At this difficult time a huge number of fantastic people are doing amazing things to help in the battle against COVID-19. We applaud them all. And we wanted to highlight some of the portfolio efforts and their contribution in the fight against this virus.
Key role of universities
Before portfolio examples, it is worth highlighting the key role that university research and development, our investment asset class, is playing in the battle against this pandemic.
Universities are assisting across a number of fronts, from the development of vaccines and ventilators, to disease spread modelling to inform government decisions.
As you would expect the universities that we partner with on our university specific funds, Cambridge, Oxford, Bristol and Imperial have been at the forefront of this work, leveraging areas of expertise within these universities.
But has been a national effort across all universities, and as national investors we are proud of the key role that universities are playing.
As Business Secretary Alok Sharma said when announcing COVID-19 related investment into some universities, ‘whether testing new drugs or examining how to repurpose existing ones, UK scientists and researchers have been working tirelessly on the development of treatments for coronavirus.’
The list of examples of how universities are supporting the effort is long, but this crisis should further reinforce the government’s view that R&D should be at the forefront of the UK’s modern industrial strategy as evidenced by the recent £22bn per year funding announcement – see here.
Portfolio – COVID-19 work
Following on from the above, as you would expect there are various examples of our portfolio companies supporting the fight against the disease. And here are some:
Congenica (Sanger Institute) – the company’s software enables the accurate, rapid and scalable clinical interpretation of genetic and clinical data. The business has loaned some of its equipment to Nonacus to support their ability to offer large scale virus testing. It is also clear that there is a genetic component that contributes to the nature of individual response to the coronavirus so Congenica are designing a focussed reagent kit to allow analysis of this gene panel.
DIOSynVax (Cambridge) – the firm is developing a new technology that will significantly accelerate vaccine development and achieve dramatic improvements to the protection against emerging and re-emerging pathogens. This technology could result in a quicker than anticipated COVID-19 vaccine.
Entia (Imperial) – the business has an innovative self-testing blood analyser and digital health solution for home monitoring. The existing product has been repurposed so certain “at risk” patients don’t have to go into a hospital where they might get the virus.
Fluidic Analytics (Cambridge) – the firm is developing a line of tools for the rapid, accurate, cost-effective analysis of proteins and other biomolecular species. This technology is relevant to the Covid-19 research effort in that scientists in Zurich are taking delivery of a machine to look at the differences between patients with mild and serious reactions to the virus.
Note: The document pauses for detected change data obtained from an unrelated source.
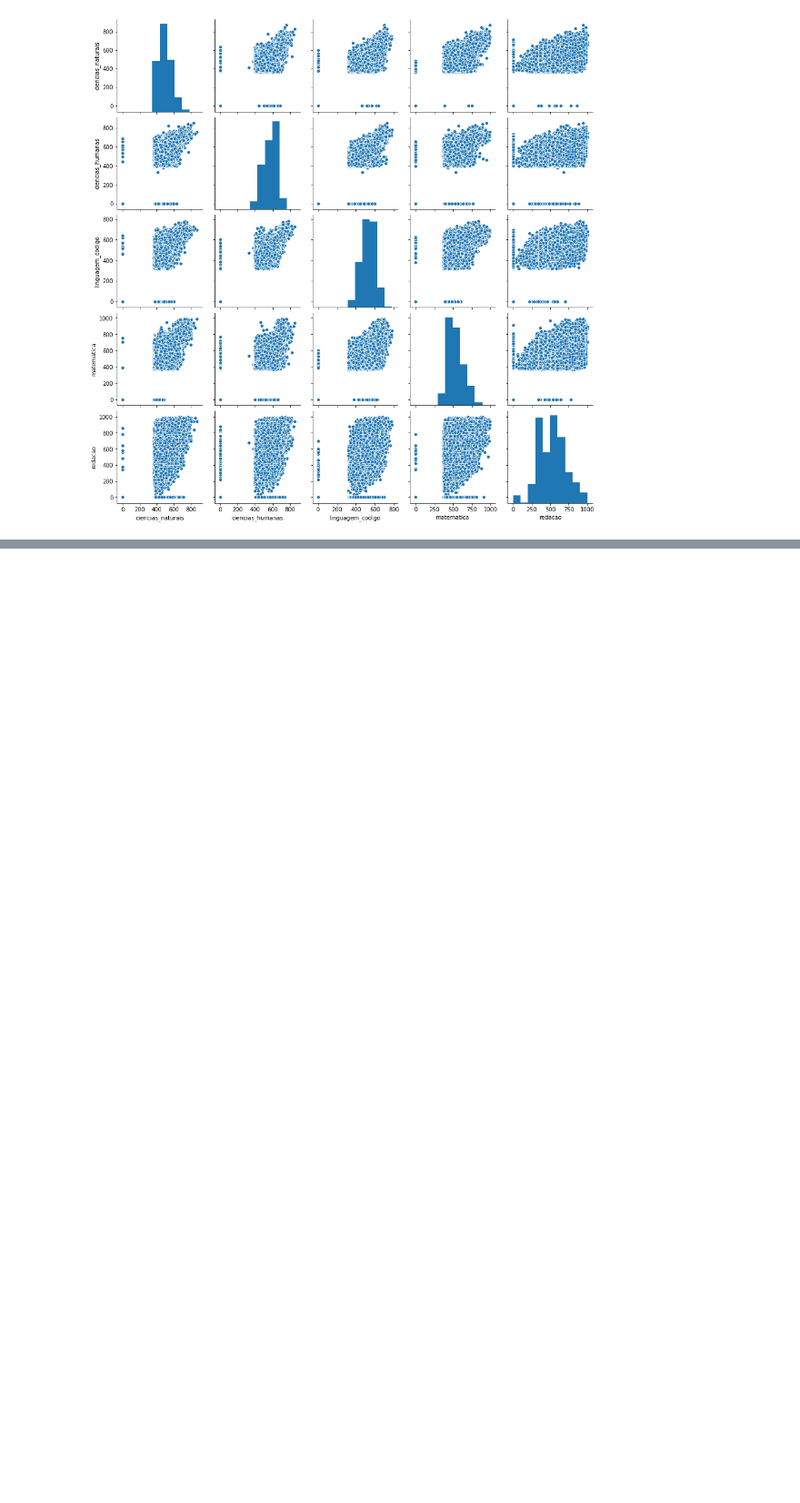
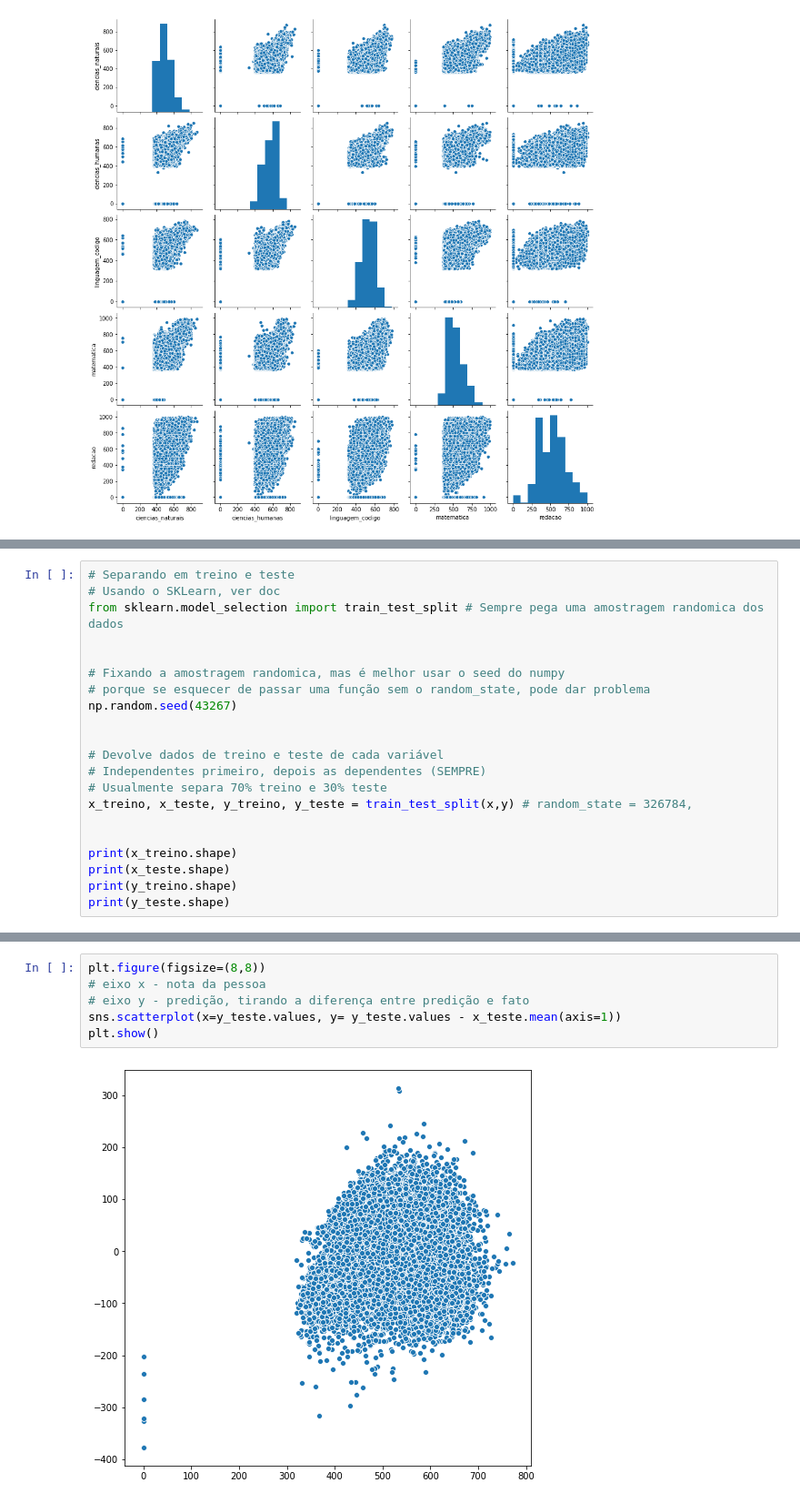
Before and after one commit to luisgustavoullmann/quarentenadados, a Jupyter notebook: QuarentenaDados - Aulas 4 e 5.ipynb, the cells around one changed output, grey strips where cells are left out. Shown at 91% size. Saved outputs shown, nothing was run; the diff lists cells and outputs as text; blank space fills up the shorter version.

```diff
--- a/QuarentenaDados - Aulas 4 e 5.ipynb
+++ b/QuarentenaDados - Aulas 4 e 5.ipynb
@@ -116,0 +154,21 @@ sns.pairplot(dados_notas)
+# %%
+# Separando em treino e teste
+# Usando o SKLearn, ver doc
+from sklearn.model_selection import train_test_split # Sempre pega uma amostragem randomica dos dados
+
+
+# Fixando a amostragem randomica, mas é melhor usar o seed do numpy
+# porque se esquecer de passar uma função sem o random_state, pode dar problema
+np.random.seed(43267)
+
+
+# Devolve dados de treino e teste de cada variável
+# Independentes primeiro, depois as dependentes (SEMPRE)
+# Usualmente separa 70% treino e 30% teste
+x_treino, x_teste, y_treino, y_teste = train_test_split(x,y) # random_state = 326784,
+
+
+print(x_treino.shape)
+print(x_teste.shape)
+print(y_treino.shape)
+print(y_teste.shape)
@@ -116,0 +282,8 @@ sns.pairplot(dados_notas)
+# %%
+plt.figure(figsize=(8,8))
+# eixo x - nota da pessoa
+# eixo y - predição, tirando a diferença entre predição e fato
+sns.scatterplot(x=y_teste.values, y= y_teste.values - x_teste.mean(axis=1))
+plt.show()
+# %% [output]
+[figure, added]
```
Also changed, not shown: parts of 25 cells of this notebook.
Intelligent Ultrasound (Cardiff & Oxford) – the company is a global supplier of advanced ultrasound training simulators and education. They have launched a COVID-19 training module for their simulator to help train clinicians to practice lung ultrasound skills. Lung ultrasound has major utility for the management of respiratory related COVID-19 infection due to its safety, repeatability, absence of radiation, low cost and point of care use.
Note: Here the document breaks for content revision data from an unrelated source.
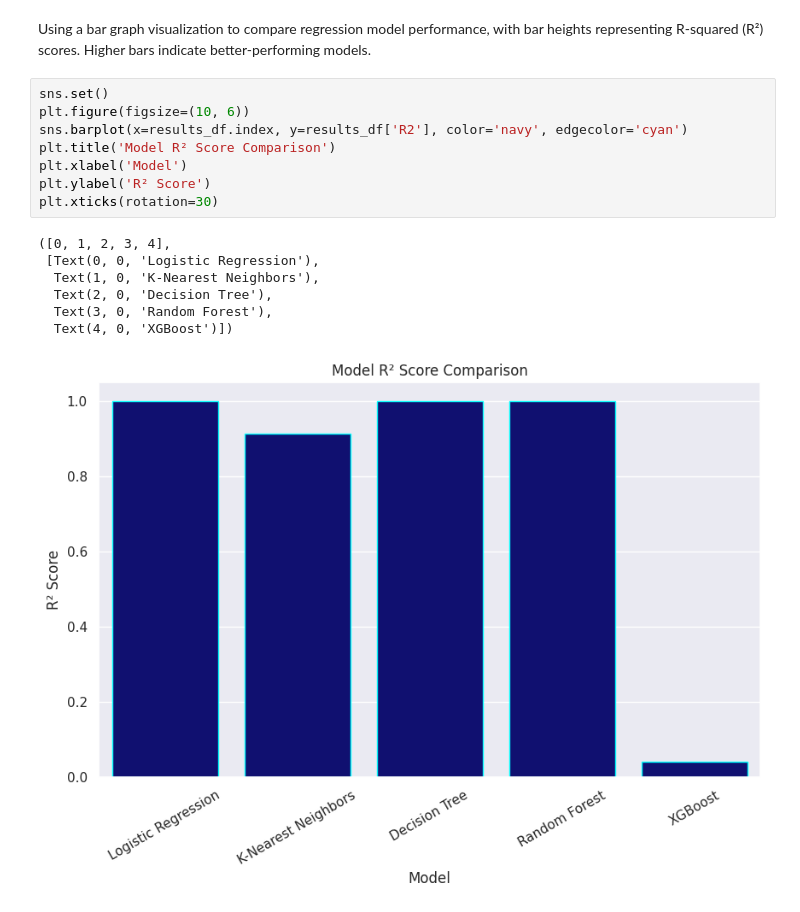
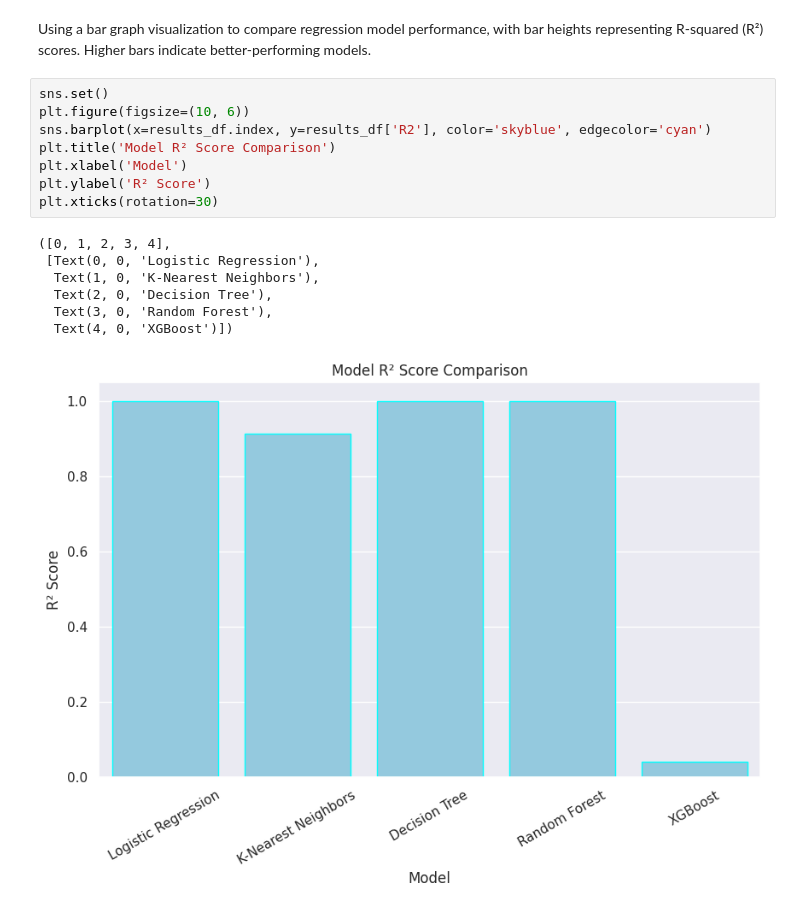
Before and after one commit to NMshoeb666/Neural-Nexus, a Jupyter notebook: MLfinals.ipynb, the cells around one changed output. Drawn from its saved outputs; the diff is of its cells as text.

```diff
--- a/MLfinals.ipynb
+++ b/MLfinals.ipynb
@@ -393,16 +393,16 @@ Using a bar graph visualization to compare regression model performance, with ba
 # %%
 sns.set()
 plt.figure(figsize=(10, 6))
-sns.barplot(x=results_df.index, y=results_df['R2'], color='navy', edgecolor='cyan')
+sns.barplot(x=results_df.index, y=results_df['R2'], color='skyblue', edgecolor='cyan')
 plt.title('Model R² Score Comparison')
 plt.xlabel('Model')
 plt.ylabel('R² Score')
 plt.xticks(rotation=30)
 # %% [output]
 ([0, 1, 2, 3, 4],
  [Text(0, 0, 'Logistic Regression'),
   Text(1, 0, 'K-Nearest Neighbors'),
   Text(2, 0, 'Decision Tree'),
   Text(3, 0, 'Random Forest'),
   Text(4, 0, 'XGBoost')])
-[figure, old version]
+[figure, new version]
```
Omega Diagnostics (Strathclyde) – the firm is focused on selling a wide range of specialist products, primarily in the immunoassay, in-vitro diagnostics (IVD). It has joined a consortium to help the development and manufacturing scale up of a COVID-19 antibody test. The antibody test helps determine whether a patient has had the virus in the past and has immunity to it.
PhoreMost (Cambridge) – the company has developed a next-generation phenotypic screening platform called ‘Site-Seeker’ to identify the best new targets for future therapy, and crucially, how to drug them. They are using this to screen for COVID-19 drug targets. The firm also has a VCP programme which can be repurposed to for the coronavirus – VCP is a host cell target essential for early virus infection.
Psyomics (Cambridge) – the business utilises AI-enhanced digital questionnaires and blood-based diagnostics to increase the speed of diagnosis and to reduce the level of misdiagnosis for mental health patients. They are now working with NHS to implement a scheme to help reduce the mental health burden on the state as a result of this crisis by introducing a digital solution.
Mind Foundry (Oxford) – the firm has developed advanced machine learning algorithms to help organisations unlock insights hidden deep within their big data. Its automated machine learning tool allows rapid building and deployment of models that could help analyse, predict and identify best responses to a pandemic spread.
Zegami (Oxford) – the company has developed software that provides the capability to manage and sort collections of images and data visually. The platform could help clinicians distinguish COVID-19 from other lung conditions such as bacterial pneumonia. As well as helping with diagnosis, the platform’s AI model could potentially be used to understand COVID-19 patient outcomes using NHS x-ray images.
Stay safe and any questions please do not hesitate to contact the team, and we will continue to provide further updates.